Segment Open

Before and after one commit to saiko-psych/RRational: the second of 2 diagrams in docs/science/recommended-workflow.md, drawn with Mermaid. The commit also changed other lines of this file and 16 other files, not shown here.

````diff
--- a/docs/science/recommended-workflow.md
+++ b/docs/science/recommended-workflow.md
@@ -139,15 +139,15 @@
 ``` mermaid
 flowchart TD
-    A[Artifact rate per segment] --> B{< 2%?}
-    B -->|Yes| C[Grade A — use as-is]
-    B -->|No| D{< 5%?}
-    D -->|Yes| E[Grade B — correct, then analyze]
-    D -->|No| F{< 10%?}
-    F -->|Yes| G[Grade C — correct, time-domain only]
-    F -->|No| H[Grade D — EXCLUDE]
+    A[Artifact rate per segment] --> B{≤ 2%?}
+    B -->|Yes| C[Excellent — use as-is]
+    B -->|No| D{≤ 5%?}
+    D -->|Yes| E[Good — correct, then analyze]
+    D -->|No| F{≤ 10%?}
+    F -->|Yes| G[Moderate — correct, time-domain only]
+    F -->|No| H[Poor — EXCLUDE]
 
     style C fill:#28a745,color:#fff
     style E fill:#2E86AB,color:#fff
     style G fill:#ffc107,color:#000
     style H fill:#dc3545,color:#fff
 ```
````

Segment Closed
Segment Open

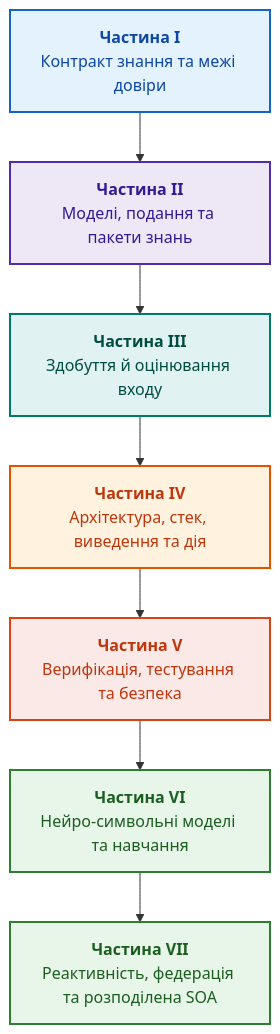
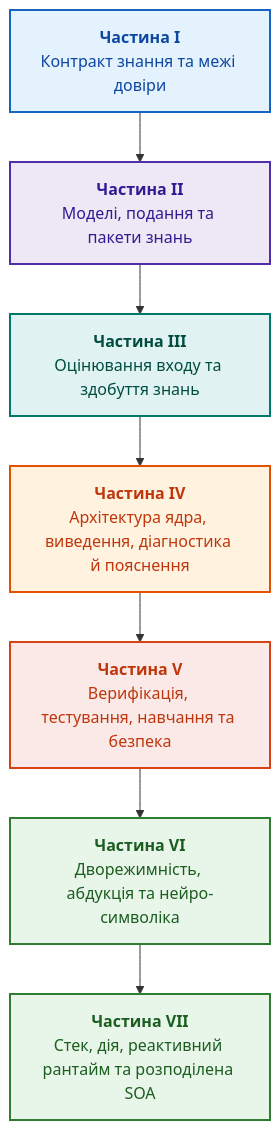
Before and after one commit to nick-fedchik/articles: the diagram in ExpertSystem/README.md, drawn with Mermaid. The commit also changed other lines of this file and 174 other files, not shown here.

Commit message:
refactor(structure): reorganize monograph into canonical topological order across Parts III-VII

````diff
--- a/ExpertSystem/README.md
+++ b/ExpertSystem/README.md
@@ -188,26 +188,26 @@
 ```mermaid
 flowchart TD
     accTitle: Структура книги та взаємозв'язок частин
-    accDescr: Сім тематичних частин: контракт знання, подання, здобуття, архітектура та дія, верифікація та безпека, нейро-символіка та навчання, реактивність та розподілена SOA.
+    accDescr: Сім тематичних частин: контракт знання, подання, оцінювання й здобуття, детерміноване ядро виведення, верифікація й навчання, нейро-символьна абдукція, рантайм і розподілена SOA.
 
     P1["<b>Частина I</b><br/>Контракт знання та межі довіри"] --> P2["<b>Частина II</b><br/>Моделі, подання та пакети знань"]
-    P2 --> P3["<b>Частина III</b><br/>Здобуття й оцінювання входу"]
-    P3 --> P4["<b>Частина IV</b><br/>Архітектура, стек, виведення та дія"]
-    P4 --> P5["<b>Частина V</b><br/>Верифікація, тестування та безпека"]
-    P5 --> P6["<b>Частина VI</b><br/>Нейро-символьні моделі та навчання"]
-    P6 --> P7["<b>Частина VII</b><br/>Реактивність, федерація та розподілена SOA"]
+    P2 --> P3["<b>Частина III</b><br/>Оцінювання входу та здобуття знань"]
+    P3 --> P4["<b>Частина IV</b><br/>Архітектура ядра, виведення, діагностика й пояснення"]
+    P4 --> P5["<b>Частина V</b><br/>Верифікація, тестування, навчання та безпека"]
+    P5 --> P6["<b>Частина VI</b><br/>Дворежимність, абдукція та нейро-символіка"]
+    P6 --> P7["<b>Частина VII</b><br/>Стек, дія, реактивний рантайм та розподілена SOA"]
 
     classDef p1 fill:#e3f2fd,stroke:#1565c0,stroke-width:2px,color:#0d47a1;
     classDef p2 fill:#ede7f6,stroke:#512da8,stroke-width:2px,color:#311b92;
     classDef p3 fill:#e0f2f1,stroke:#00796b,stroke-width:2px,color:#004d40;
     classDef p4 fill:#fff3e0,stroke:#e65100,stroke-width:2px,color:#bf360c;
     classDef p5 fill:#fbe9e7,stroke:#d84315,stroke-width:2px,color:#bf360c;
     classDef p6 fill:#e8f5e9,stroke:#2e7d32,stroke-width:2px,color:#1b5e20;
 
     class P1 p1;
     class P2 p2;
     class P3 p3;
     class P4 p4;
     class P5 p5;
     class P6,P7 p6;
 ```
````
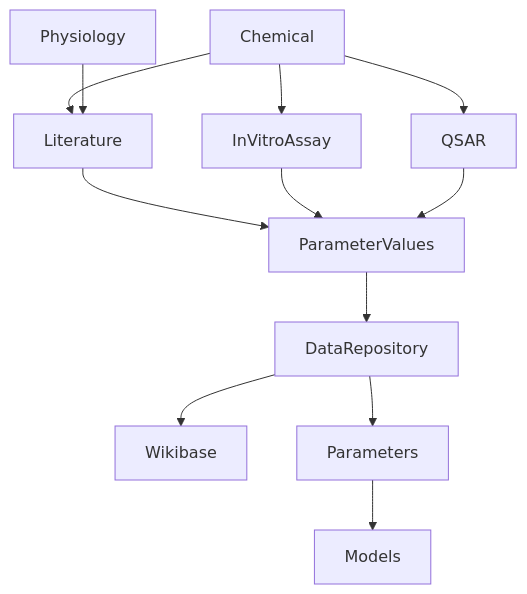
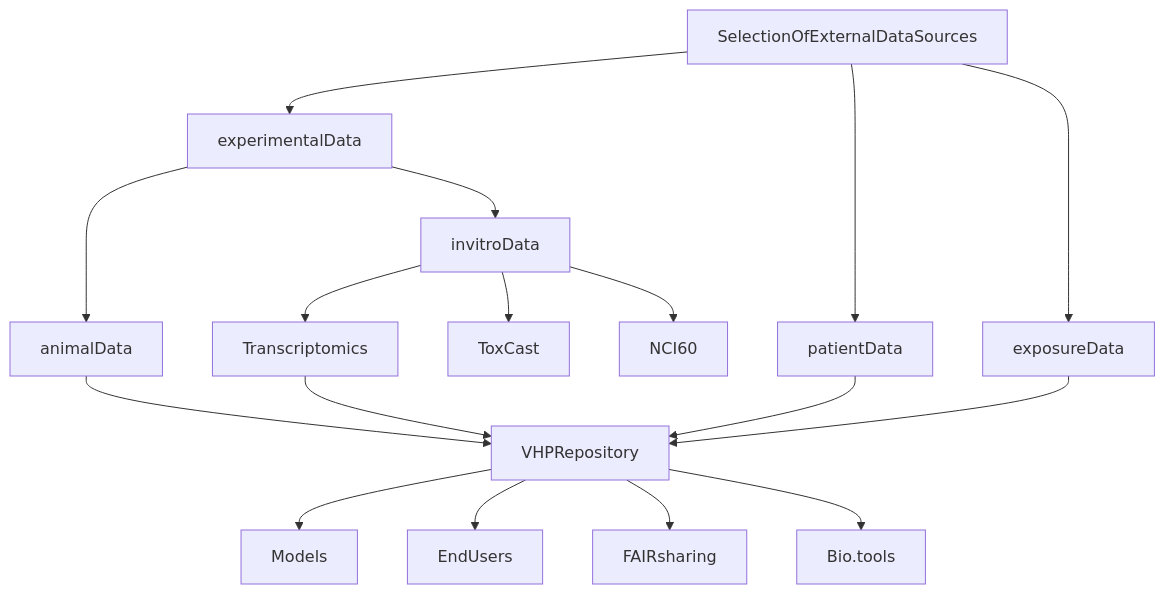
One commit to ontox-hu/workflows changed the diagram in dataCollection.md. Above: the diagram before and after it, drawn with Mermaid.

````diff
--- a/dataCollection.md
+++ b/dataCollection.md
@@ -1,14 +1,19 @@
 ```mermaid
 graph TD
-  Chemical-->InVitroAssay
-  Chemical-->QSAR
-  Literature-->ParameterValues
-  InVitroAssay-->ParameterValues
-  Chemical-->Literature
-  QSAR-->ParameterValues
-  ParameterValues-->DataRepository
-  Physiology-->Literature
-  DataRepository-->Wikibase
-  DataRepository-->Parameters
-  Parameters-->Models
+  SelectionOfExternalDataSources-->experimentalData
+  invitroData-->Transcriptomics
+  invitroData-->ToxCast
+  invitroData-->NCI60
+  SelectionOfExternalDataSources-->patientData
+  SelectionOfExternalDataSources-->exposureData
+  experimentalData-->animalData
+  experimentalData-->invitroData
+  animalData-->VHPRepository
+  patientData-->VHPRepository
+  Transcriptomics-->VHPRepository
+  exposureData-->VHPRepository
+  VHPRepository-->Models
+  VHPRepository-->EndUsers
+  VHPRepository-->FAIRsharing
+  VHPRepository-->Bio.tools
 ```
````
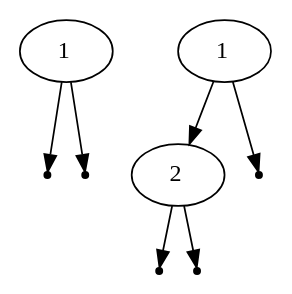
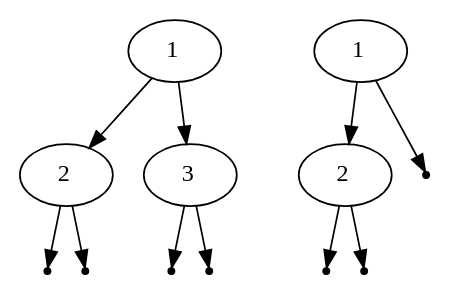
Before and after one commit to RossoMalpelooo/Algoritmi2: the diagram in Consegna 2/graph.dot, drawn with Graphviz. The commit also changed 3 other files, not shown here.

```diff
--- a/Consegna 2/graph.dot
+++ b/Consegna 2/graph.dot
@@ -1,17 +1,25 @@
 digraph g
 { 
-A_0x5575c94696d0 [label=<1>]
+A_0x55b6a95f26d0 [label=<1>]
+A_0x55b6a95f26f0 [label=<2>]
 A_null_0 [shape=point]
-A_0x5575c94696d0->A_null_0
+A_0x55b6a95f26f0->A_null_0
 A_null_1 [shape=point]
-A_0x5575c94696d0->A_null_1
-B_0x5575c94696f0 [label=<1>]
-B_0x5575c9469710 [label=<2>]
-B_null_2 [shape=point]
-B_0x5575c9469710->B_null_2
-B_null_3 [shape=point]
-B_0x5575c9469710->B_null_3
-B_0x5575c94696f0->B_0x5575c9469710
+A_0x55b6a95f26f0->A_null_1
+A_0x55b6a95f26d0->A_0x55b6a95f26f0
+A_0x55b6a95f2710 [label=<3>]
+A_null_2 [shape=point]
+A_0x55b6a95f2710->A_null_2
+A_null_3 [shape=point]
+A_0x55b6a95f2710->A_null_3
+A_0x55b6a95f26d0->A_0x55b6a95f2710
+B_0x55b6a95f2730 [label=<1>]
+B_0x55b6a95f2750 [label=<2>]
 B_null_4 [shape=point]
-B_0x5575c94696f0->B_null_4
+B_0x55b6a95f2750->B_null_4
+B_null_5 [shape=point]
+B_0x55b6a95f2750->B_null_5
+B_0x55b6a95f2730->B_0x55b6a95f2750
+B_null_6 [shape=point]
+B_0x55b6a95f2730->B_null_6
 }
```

Segment Closed
Segment Open

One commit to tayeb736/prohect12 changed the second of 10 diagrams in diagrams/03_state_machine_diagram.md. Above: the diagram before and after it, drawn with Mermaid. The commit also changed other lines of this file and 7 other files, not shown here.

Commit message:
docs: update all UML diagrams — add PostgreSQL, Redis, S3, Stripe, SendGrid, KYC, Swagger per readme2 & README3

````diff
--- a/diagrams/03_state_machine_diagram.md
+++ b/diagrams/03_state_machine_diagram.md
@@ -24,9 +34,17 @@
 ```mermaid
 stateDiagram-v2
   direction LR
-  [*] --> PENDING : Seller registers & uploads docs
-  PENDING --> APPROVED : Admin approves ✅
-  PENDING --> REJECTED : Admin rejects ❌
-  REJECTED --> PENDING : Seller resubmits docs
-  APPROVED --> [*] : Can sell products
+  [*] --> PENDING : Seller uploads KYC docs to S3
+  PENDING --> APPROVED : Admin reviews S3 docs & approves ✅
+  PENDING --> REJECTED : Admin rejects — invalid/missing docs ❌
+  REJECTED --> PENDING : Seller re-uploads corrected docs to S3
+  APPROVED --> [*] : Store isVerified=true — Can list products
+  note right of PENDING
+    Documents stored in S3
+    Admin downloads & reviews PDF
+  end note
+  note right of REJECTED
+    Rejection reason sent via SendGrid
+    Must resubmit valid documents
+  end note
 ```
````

Segment Closed

§ **Problem details**
Filter the records for the word "recommended" and show every line that has it.

§ **Solved problem**
Before and after one commit to saiko-psych/RRational: the second of 2 diagrams in docs/science/recommended-workflow.md, drawn with Mermaid. The commit also changed other lines of this file and 16 other files, not shown here.
--- a/docs/science/recommended-workflow.md
+++ b/docs/science/recommended-workflow.md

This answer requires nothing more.